BEYOND THE NUMBERS
Kansas, Nebraska, and Oklahoma are considering sharply reducing their income taxes or phasing them out entirely. But there is no free lunch, as our analysis of the nine states without an income tax (AK, FL, NV, NH, SD, TN, TX, WA, WY) shows. Property taxes in these states are, on average, 8 percent or 12 percent above the national average, depending on how you measure them, and their sales taxes are 18 percent or 21 percent above the national average (see table).
In other words, residents of Kansas, Nebraska, and Oklahoma would have to pay for slashing their income taxes, one way or another. Right now, those three states’ property and sales taxes are lower than in most non-income-tax states, but that would likely change if they wipe out much or all of their income tax.

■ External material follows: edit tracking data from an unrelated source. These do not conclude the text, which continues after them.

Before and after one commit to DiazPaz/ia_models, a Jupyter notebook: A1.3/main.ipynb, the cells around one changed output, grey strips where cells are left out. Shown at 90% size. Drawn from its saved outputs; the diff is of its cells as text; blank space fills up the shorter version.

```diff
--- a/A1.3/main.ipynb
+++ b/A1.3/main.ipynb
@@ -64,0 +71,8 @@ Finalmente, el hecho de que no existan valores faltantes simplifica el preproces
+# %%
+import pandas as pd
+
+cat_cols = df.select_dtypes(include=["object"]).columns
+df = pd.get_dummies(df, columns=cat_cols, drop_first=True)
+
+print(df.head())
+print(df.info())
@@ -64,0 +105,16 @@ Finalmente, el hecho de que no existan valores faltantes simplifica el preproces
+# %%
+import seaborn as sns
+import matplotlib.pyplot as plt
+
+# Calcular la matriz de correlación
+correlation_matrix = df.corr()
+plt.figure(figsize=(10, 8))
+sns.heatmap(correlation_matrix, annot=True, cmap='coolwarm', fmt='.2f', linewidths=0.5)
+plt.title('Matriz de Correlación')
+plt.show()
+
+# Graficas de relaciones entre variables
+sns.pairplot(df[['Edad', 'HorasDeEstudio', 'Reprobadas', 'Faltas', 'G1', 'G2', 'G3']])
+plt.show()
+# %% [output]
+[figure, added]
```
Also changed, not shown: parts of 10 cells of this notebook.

It’s not hard to figure out why property and sales taxes rise in the absence of an income tax. When faced with the dilemma of funding public services with substantially less tax revenue, lawmakers must find other resources to fill the gap. They might raise state sales taxes and other fees or shift spending obligations to localities, which in turn may raise property and/or sales taxes.
This is particularly bad for middle- and lower-income families, since they pay more in property and sales taxes as a share of their incomes than higher-income families do. In essence, states that do away with their income taxes shift more of the responsibility for paying for roads, schools, health care, and other services on to people less able to afford it.

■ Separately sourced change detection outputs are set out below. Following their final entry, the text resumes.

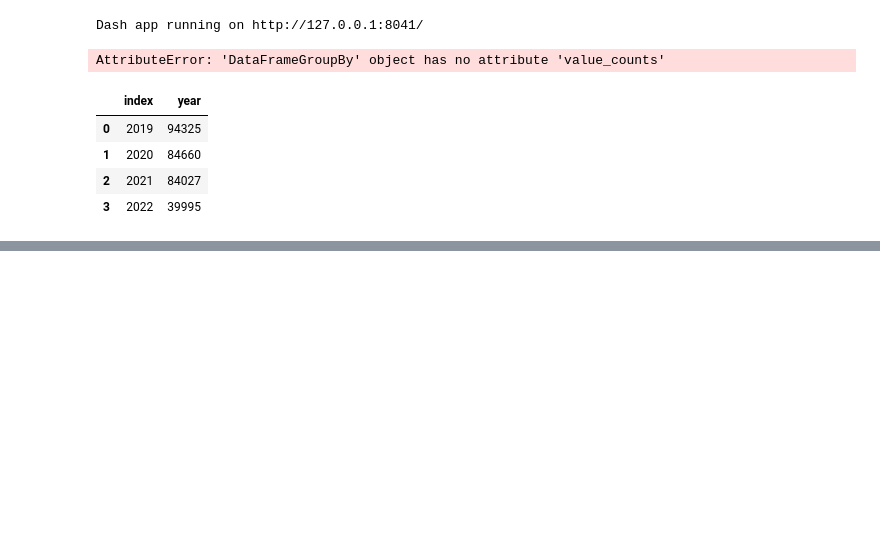
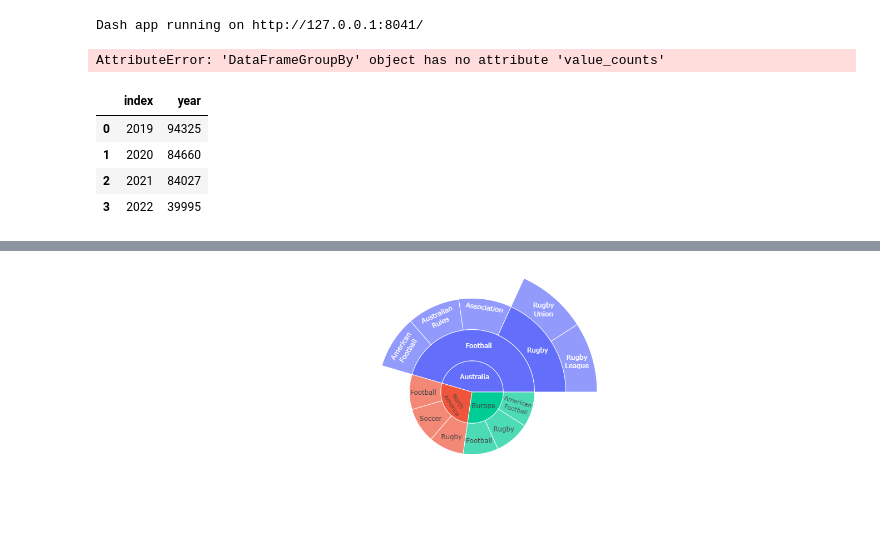
Before and after one commit to GDLPLearning/Sentiment-Analysis-for-the-MDP, a Jupyter notebook: dash_app/pages/Untitled.ipynb, the cells around one changed output, grey strips where cells are left out. Saved outputs shown, nothing was run; the diff lists cells and outputs as text; code cells hidden in the pictures; blank space fills up the shorter version.

```diff
--- a/dash_app/pages/Untitled.ipynb
+++ b/dash_app/pages/Untitled.ipynb
@@ -165,0 +240,29 @@ df.head()
+# %%
+import plotly.graph_objects as go
+
+fig =go.Figure(go.Sunburst(
+ ids=[
+    "North America", "Europe", "Australia", "North America - Football", "Soccer",
+    "North America - Rugby", "Europe - Football", "Rugby",
+    "Europe - American Football","Australia - Football", "Association",
+    "Australian Rules", "Autstralia - American Football", "Australia - Rugby",
+    "Rugby League", "Rugby Union"
+  ],
+  labels= [
+    "North<br>America", "Europe", "Australia", "Football", "Soccer", "Rugby",
+    "Football", "Rugby", "American<br>Football", "Football", "Association",
+    "Australian<br>Rules", "American<br>Football", "Rugby", "Rugby<br>League",
+    "Rugby<br>Union"
+  ],
+  parents=[
+    "", "", "", "North America", "North America", "North America", "Europe",
+    "Europe", "Europe","Australia", "Australia - Football", "Australia - Football",
+    "Australia - Football", "Australia - Football", "Australia - Rugby",
+    "Australia - Rugby"
+  ],
+))
+fig.update_layout(margin = dict(t=0, l=0, r=0, b=0))
+
+fig.show()
+# %% [output]
+[figure, added]
```
Also changed, not shown: parts of 7 cells of this notebook, 1 other file.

Hikes in sales and property taxes would also affect farms and businesses, which would pay higher taxes on business purchases and on agricultural and commercial property.

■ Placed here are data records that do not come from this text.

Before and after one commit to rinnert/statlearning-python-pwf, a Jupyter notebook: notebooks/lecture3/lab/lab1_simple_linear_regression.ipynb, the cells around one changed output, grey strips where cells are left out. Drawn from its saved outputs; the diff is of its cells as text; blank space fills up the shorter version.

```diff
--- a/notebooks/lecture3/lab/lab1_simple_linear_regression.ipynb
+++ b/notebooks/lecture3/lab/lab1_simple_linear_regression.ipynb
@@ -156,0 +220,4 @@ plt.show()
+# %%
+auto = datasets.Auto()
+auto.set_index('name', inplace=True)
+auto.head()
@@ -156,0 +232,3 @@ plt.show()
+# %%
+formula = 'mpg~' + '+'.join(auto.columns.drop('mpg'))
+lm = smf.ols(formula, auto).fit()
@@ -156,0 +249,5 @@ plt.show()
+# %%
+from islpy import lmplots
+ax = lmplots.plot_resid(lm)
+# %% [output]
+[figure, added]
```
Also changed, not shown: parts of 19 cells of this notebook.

Higher sales and property taxes aren’t the only price that residents of Kansas, Nebraska, and Oklahoma would likely pay for slashing their income taxes. Income taxes represent a large chunk of each state’s general fund tax revenue: 46 percent, 45 percent, and 35 percent, respectively. So these three states probably wouldn’t offset all of the lost income tax revenue with property and sales tax increases. This means that, even after years of cuts to public services due to the recession, investments that residents rely on will be back on the chopping block.